If you are holding this letter in your hands you are in a dwindling minority, I’m sorry to say. For thirty five years I’ve been carefully composing personal messages as a way to make connections, deepening those that have been made, and keeping the solid connections that have been years in the making.
Most folks read it electronically, now. The times they are a-changin’.
I’ve chosen not to try to keep up with all of those changes. I was a late-comer to the use of a computer – there was something about my old Royal typewriter that felt intimate; I learned home row and became quite proficient at it.
Of course I wouldn’t trade the amazing way the computer allows me to compose at the key board – watching words appear on the screen, telling me when I’ve misspelled a word or questioning syntax, and allowing me to trace the origin of words in seconds. You know.
And I wouldn’t give up email – the very thought of doing my work without it makes me realize how dependent I’ve become. I don’t text message or any of the other things I hear family and friends talk about, but I do appreciate the way emailing allows me to carry on dozens of conversations simultaneously.
There are some downsides, of course. I use the telephone regularly, to hear a voice on the other end, and to be heard in a way that creates a sense of caring, a sense of intimacy, if you will. Emailing doesn’t allow that.
Sometimes electronic communication is misused. Some people, for reasons I’m trying to understand, tend to hit the reply-to-all button when they are sending a message to just one of those on the list. It’s easy enough for me to hit the delete button, I know, but I get nervous – I can’t delete without worrying that there’s something in that reply-to-all message that I need to know. On a few occasions I’ve returned a message to a reply-to-all correspondent and asked them why they didn’t send their message to the one person, directly. But that makes me feel like I’m criticizing them, which I am, of course, with the hope of changing that bothersome habit. Then I pay by feeling uncomfortable.
In the early days of emailing we were saturated with spam – unwanted advertising; but some computer smart folks came up with ways to stop it, which reminded me of Robert Frost’s provocative poem, Mending Wall, which begins:
“Something there is that doesn’t love a wall,” and concludes with the famous line from the neighbor who likes to quote one of his father’s old sayings: “Good fences make good neighbors.” Some wisdom is still passed from generation to generation!
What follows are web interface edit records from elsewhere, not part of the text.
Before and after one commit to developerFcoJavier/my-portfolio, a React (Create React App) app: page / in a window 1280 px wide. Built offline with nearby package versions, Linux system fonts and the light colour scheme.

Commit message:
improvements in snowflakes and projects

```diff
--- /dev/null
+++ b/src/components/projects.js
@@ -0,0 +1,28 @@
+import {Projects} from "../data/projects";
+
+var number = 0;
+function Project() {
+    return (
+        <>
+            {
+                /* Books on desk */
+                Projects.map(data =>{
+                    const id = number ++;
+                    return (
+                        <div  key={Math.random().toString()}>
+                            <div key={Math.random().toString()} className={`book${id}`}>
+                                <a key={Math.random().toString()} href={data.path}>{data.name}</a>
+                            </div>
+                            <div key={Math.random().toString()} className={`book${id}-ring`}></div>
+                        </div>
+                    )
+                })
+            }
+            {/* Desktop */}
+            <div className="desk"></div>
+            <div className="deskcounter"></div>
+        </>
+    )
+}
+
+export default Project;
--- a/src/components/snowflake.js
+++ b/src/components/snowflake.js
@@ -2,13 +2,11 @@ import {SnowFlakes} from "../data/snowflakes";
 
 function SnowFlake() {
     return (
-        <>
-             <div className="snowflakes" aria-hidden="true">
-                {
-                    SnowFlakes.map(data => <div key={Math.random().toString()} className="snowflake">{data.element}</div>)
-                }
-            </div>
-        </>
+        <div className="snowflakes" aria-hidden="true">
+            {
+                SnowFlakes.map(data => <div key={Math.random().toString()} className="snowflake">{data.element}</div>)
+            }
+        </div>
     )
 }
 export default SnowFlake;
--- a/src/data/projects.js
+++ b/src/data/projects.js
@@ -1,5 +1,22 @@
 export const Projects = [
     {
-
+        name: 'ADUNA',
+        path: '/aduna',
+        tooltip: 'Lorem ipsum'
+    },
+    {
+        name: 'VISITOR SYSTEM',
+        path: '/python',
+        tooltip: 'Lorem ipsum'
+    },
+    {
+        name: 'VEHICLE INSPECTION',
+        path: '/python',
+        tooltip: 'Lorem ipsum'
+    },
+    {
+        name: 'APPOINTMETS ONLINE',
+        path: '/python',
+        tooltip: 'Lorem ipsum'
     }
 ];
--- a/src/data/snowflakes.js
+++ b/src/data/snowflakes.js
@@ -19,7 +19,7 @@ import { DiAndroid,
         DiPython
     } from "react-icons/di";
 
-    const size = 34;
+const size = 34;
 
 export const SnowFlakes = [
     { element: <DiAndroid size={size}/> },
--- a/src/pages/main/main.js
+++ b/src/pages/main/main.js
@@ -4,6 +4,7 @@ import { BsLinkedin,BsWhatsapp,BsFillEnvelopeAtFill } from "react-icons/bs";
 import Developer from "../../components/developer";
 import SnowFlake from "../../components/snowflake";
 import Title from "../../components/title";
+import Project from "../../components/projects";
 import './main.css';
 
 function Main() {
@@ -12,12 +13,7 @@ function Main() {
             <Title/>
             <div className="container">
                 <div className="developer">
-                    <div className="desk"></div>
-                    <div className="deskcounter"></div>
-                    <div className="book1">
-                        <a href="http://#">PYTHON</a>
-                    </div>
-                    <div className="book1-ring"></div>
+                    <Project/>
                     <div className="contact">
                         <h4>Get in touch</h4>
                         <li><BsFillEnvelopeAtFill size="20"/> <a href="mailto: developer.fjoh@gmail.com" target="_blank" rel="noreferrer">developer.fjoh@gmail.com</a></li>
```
Now we’re learning how to set appropriate boundaries on electronic message-sending. We still mail copies of Soundings, so you can continue to hold this letter in your hands, if you want to, or print it out at home if you choose. In any case, I’m glad we’re keeping in touch.
Take good care,